There are plenty of compelling reasons why organisations choose to do their PR in-house. Familiarity with the mission, the people, and the tone and type of messaging you want to get out.

But unless you’re a large organisation with a decent sized media team – and sometimes even then – your skillset and resources can be stretched across a plethora of media projects.

Social media posts, blogs, written web content, video content, infographics, talking points for the SLT, speechwriting, internal comms, and media releases.

And with a tendency for organisations to want to re-purpose material to extract maximum value or of legal vetting to ameliorate risk, what can often happen is all the comms and messaging starts to blend into one another and become indistinguishable in tone and function.

Media releases that sound like blogs, techno-jargon invades external comms, and very soon what makes your organisation special is buried under a pile of sludge words.

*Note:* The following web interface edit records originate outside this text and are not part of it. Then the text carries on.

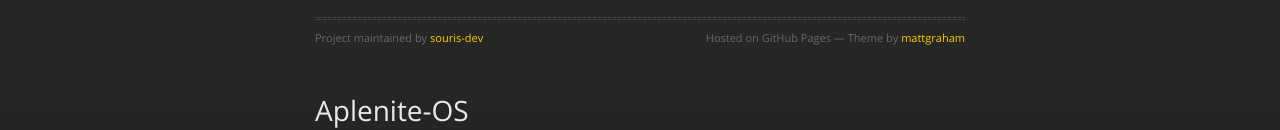
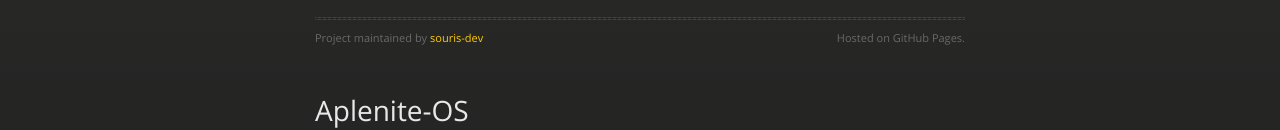
Before and after one commit to souris-dev/Aplenite-OS, a plain HTML site: page index.html in a window 1280 px wide. Shown: the part 176-306 px from the top of the page. Drawn offline with nearby package versions, Linux system fonts and the light colour scheme.

Commit message:
Update index.html

```diff
--- a/index.html
+++ b/index.html
@@ -35,7 +35,7 @@
           <p>A hobby 32-bit OS written in C and NASM</p>
           <hr>
           <span class="credits left">Project maintained by <a href="https://github.com/souris-dev">souris-dev</a></span>
-          <span class="credits right">Hosted on GitHub Pages &mdash; Theme by <a href="https://twitter.com/michigangraham">mattgraham</a></span>
+          <span class="credits right">Hosted on GitHub Pages.</span>
         </div>
 
         <h1>
```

The first thing an organisation should do is make a distinction between internal comms (the staff), stakeholder comms (partners and clients), and external comms (the rest of the world).

External comms is the area where most organisations run into trouble. They try to bring the world to their organisation and say ‘see, look at the amazing things we’re doing’. But nine times out of ten the world (read media who will be conveying this message) is not interested.

These are the types of organisations that obsess about having their logos in media releases, repeating their internal jargon and nomenclature, pivoting to their products and brand name in the first or second paragraph, and have absolutely no connection to the news cycle, no news pegs, or no new information to impart.